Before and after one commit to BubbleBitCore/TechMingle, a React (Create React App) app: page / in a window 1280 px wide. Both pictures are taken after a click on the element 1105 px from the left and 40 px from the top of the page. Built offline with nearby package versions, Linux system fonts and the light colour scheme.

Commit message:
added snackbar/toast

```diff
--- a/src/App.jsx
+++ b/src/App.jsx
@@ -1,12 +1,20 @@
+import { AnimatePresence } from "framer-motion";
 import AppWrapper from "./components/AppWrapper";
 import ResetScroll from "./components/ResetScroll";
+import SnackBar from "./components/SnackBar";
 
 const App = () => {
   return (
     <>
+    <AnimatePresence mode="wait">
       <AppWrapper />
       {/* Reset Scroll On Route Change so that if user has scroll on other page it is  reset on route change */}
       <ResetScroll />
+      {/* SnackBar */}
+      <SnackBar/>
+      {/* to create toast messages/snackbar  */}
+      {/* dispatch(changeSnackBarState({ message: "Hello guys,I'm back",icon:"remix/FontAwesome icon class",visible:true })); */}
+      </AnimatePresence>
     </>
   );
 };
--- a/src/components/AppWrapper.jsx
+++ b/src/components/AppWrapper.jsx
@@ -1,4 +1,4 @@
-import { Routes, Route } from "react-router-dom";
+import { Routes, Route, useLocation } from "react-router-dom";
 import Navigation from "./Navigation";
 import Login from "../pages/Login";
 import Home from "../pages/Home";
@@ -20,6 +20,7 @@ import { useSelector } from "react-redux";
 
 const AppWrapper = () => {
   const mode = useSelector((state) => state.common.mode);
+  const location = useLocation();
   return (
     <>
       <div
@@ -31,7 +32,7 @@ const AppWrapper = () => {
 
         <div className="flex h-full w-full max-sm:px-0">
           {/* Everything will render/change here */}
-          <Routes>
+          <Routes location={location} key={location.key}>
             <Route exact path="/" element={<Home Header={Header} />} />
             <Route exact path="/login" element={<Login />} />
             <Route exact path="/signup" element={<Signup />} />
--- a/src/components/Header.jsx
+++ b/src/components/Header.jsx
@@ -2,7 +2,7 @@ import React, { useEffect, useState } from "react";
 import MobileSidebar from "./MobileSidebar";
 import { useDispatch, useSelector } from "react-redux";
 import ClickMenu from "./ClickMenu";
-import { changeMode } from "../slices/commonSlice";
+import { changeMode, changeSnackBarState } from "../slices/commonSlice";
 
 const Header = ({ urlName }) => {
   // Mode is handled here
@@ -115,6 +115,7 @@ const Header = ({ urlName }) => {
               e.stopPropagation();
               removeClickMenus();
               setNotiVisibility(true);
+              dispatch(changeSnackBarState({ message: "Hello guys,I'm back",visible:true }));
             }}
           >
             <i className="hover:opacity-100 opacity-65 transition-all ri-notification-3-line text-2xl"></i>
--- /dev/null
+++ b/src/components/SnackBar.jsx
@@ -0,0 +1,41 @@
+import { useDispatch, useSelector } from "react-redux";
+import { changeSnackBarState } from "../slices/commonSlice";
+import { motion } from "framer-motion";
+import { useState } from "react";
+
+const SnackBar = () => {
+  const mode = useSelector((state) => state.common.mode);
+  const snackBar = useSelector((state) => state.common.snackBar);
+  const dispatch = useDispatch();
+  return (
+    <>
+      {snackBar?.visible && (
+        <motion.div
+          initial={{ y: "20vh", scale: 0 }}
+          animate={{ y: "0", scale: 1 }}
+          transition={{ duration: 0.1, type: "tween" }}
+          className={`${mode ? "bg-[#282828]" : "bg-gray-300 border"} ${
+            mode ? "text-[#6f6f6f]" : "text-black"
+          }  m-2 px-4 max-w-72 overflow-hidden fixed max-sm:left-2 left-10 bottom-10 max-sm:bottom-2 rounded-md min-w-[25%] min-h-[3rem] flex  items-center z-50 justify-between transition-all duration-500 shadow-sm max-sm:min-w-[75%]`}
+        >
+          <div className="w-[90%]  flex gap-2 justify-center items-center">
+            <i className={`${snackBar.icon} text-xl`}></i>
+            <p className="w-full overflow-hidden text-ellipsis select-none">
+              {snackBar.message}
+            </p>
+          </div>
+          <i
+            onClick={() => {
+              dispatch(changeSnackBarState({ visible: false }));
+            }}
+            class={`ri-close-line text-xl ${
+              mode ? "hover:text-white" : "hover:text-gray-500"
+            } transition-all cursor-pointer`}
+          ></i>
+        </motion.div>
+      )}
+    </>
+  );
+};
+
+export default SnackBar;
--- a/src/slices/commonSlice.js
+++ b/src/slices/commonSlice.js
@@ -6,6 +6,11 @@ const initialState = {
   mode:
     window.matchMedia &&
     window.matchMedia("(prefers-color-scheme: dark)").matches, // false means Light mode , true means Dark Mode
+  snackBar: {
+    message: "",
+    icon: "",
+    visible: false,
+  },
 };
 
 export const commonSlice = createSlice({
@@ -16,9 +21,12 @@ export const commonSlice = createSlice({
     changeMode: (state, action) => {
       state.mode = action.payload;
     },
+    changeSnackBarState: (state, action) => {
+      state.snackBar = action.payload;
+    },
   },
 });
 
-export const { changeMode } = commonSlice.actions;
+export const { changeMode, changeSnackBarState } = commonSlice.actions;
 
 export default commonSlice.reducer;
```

:::::

Go through the data and show every line where "useSelector" occurs.

Written solution:
@@ -20,6 +20,7 @@ import { useSelector } from "react-redux";
   const mode = useSelector((state) => state.common.mode);
 import { useDispatch, useSelector } from "react-redux";
+import { useDispatch, useSelector } from "react-redux";
+  const mode = useSelector((state) => state.common.mode);
+  const snackBar = useSelector((state) => state.common.snackBar);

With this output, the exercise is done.